**Directions for this task:**
Filter these entries so that only lines with the word "reset" remain.

+++++

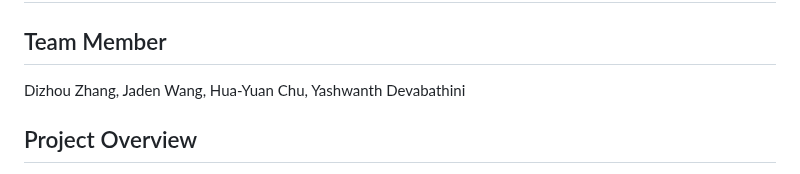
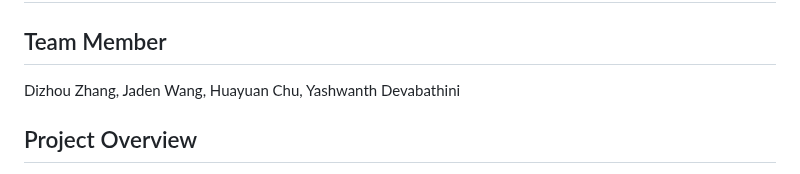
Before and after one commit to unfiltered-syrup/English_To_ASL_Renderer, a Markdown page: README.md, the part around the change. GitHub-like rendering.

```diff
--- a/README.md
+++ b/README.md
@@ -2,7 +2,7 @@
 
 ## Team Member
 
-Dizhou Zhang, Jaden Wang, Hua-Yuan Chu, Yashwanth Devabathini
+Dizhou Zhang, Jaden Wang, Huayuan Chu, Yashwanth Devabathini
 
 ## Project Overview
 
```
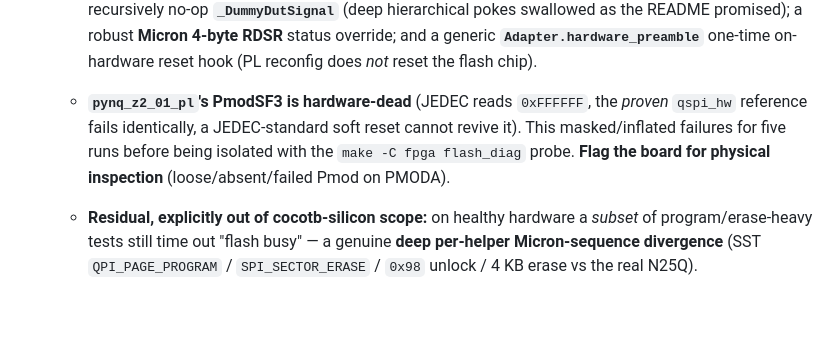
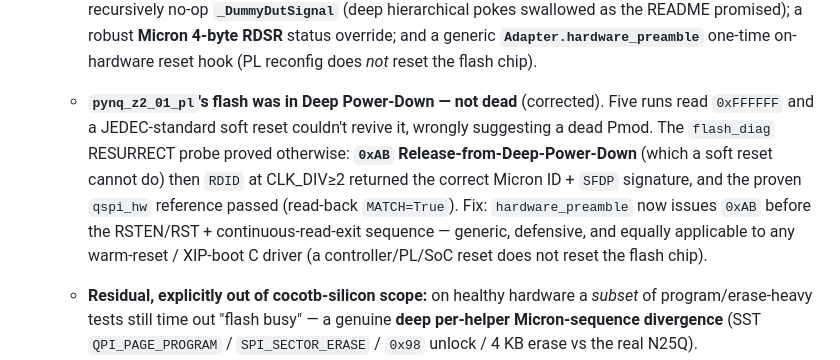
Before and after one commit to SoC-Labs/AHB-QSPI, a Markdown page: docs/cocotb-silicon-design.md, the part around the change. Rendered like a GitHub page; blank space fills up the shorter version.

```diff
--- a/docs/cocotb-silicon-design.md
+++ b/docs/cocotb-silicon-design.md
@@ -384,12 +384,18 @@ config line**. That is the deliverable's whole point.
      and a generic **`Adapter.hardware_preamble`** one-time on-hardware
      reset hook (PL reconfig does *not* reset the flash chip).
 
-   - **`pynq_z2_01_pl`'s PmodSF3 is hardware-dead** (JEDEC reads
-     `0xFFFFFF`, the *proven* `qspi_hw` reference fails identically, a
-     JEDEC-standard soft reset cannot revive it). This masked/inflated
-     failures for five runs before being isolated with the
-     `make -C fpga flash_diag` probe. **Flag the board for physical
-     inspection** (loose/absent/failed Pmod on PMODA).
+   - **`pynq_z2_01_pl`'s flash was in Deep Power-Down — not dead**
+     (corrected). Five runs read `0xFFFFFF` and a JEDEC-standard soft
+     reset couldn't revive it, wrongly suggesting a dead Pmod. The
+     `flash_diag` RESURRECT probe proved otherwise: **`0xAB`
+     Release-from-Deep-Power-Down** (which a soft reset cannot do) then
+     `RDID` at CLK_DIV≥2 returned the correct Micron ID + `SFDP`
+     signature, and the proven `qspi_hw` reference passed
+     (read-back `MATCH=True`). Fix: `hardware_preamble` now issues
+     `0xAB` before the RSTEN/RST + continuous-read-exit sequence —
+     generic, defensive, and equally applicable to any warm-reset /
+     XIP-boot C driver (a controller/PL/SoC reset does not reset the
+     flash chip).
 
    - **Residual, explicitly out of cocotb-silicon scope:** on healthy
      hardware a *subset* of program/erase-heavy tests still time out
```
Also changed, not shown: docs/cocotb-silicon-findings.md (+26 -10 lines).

+++++

**Answer box:**
      reset hook (PL reconfig does *not* reset the flash chip).
-     JEDEC-standard soft reset cannot revive it). This masked/inflated
+     reset couldn't revive it, wrongly suggesting a dead Pmod. The
+     Release-from-Deep-Power-Down** (which a soft reset cannot do) then
+     generic, defensive, and equally applicable to any warm-reset /
+     XIP-boot C driver (a controller/PL/SoC reset does not reset the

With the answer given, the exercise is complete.